Aired December 26, 2016 - 04:00 ET
THIS IS A RUSH TRANSCRIPT. THIS COPY MAY NOT BE IN ITS FINAL FORM AND MAY BE UPDATED.
[04:00.00] GEORGE MICHAEL, ARTIST: The sun goes down on me.
(END VIDEO CLIP)
JOE JOHNS, CNN ANCHOR: There's a lot of great music there. Remembering George Michael, the pop icon passing away overnight at just 53 years old. We're going to have details and tributes from London this morning.
ALISON KOSIK, CNN ANCHOR: A fierce response from Israeli Prime Minister Benjamin Netanyahu after the U.S. refusing to stand in the way of a U.N. resolution condemning settlements in the West Bank. Netanyahu meeting with the U.S. ambassador behind closed doors. We have the latest.
JOHNS: And Donald Trump is looking to calm concerns about conflict of interest, and he says he's going to shutter his charitable foundation, but the questions is whether that's possible to do before he takes the oath of office.
Good morning and welcome to EARLY START, I'm Joe Johns.
KOSIK: Good morning, Joe. And good morning to all of you, I'm Alison Kosik. It's Monday, December the 26th. It's 4:00 a.m. in the East. And John and Christine are off.
Up first, the entertainment world is mourning the sudden death of singer George Michael at the tender age of 53.
(BEGIN VIDEO CLIP)
GEORGE MICHAEL: Last Christmas I gave you my heart.
(END VIDEO CLIP)
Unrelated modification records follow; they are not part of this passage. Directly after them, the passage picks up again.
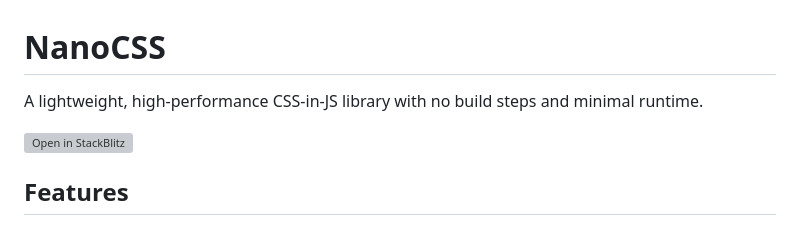
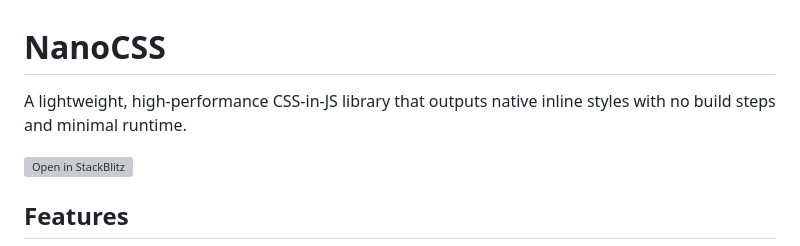
Before and after one commit to javascripter/nanocss, a Markdown page: README.md, the part around the change. Rendered like a GitHub page; grey boxes are pictures that could not be loaded.

```diff
--- a/README.md
+++ b/README.md
@@ -1,6 +1,6 @@
 # NanoCSS
 
-A lightweight, high-performance CSS-in-JS library with no build steps and minimal runtime.
+A lightweight, high-performance CSS-in-JS library that outputs native inline styles with no build steps and minimal runtime.
 
 
 [![Open in StackBlitz](https://developer.stackblitz.com/img/open_in_stackblitz_small.svg)](https://stackblitz.com/edit/nextjs-nanocss-playground?embed=1&file=src%2Fapp%2Fpage.tsx)
```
KOSIK: The British pop icon first rose to fame in the 1980's as part of the two-man group, Wham. Michael went on to have a long and very successful solo career selling more than 100 million records and collaborating with some of the biggest names in the music business. His manager reportedly saying it's suspected that George Michael died of heart failure. CNN's Ian Lee, live in London now with details. Ian, I bet those fans are just in shock at this point, and certainly gathering at his home.
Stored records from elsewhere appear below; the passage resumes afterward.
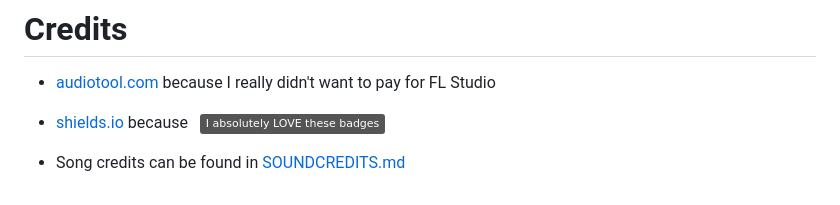
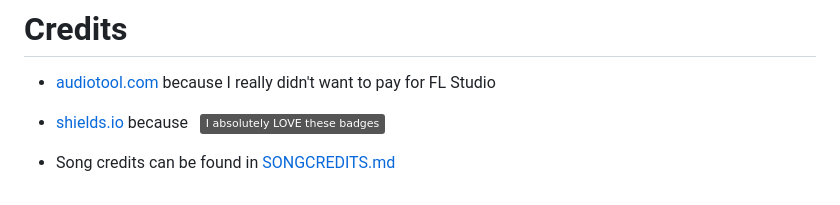
Before and after one commit to GoobisMoobis/b.e.e.r., a Markdown page: README.md, the part around the change. Drawn GitHub-style; badges without logos.

```diff
--- a/README.md
+++ b/README.md
@@ -64,4 +64,4 @@ We make mostly comedic satirical songs but honestly don't expect us to be consis
 </ul>
 </span>
 
-- Song credits can be found in [SOUNDCREDITS.md](https://github.com/GoobisMoobis/b.e.e.r./blob/main/SOUNDCREDITS.md)
+- Song credits can be found in [SONGCREDITS.md](https://github.com/GoobisMoobis/b.e.e.r./blob/main/SONGCREDITS.md)
```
IAN LEE, CNN CORRESPONDENT: That's right, Alison. We're at his home here in London. And behind us, there are people that you can see are gathering, people are leaving messages, also leaving candles in remembrance. But you've also have people just talking about who George Michael was as an artist, as a pop icon, as someone who really influenced a lot of people's lives. This is a person where if you grew up in the 1980's, especially, he was part of your sound track growing up with Careless Whisper, there's Faith. There's just a whole list of tracks that -- he sold over 100 million albums. So this is someone who definitely had an impact. He was a true artist, too. Someone who could cross genres not just in the pop world, but also when he went solo after breaking up with Wham. Really was able to continue and progress as a solo artist. This is someone also who knew how to play a number of instruments. So this isn't someone who was just able to sing, had a good voice. This was a true musical artist.
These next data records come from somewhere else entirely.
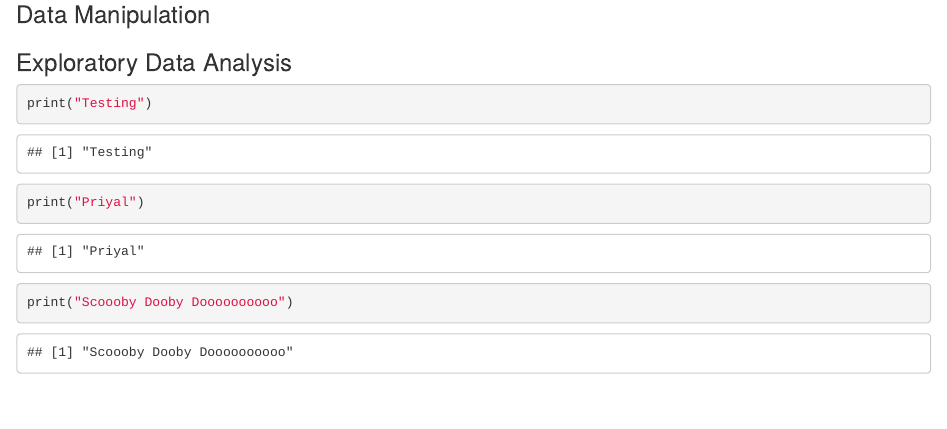
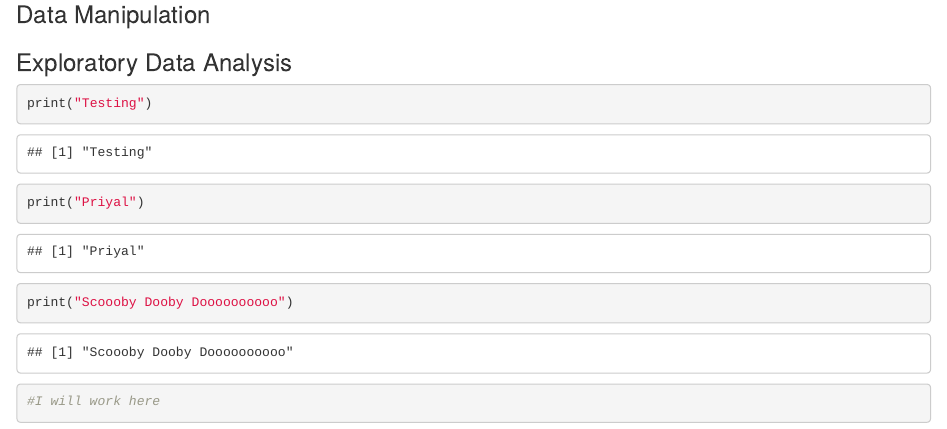
Before and after one commit to srngpnd/project, an R Markdown document (Main.Rmd): the page in a window 1100 px wide, from 1340 px down. Rendered offline with R 4.5, knitr and Pandoc, with nearby package versions; some code elsewhere in the file could not run offline.

Commit message:
added comment

````diff
--- a/Main.Rmd
+++ b/Main.Rmd
@@ -50,5 +50,5 @@ print("Scoooby Dooby Doooooooooo")
 
 
 ```{r Harshita}
-
+#I will work here
 ```
````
KOSIK: He really was. You know, you talk about he was the sound track of our lives in our youth. He's certainly was in mine. He's still the soundtrack on my iTunes list. You know, you think about, who he's impacted. Yes, he was a big pop icon in the '80s. But what are the ages of people you are seeing gather there around his house because as you say he wasn't just a singer, he wasn't just a performer, he wrote and produced a lot of his music, so -- and his voice was certainly timeless.
LEE: That's right. He was actually just starting to work on another album with a musical producer, Naughty Boy. Unfortunately, we won't be able to get that music. But this is someone who -- even for people who may not have grown up in the '80s or know him personally, but they know his music. You hear his music on the radio. You hear his music in the movies. His music is definitely recognizable. And so, you know, even though, you know, some people may not know who he was and his struggles throughout his life, they definitely know his music. And he has had a quite few struggles in his life as well. His music career spanned decades, but it was later, he was struggling with alcohol. He had a real health scare with pneumonia in 2011. He was said in his own words that he almost died, but the doctors were able to bring him back and really change his life. But tragically, that life ended yesterday on Christmas, probably a day that he's well known for Last Christmas, one of his most popular songs, so really just tragic. A lot of people coming here and just remembering this icon.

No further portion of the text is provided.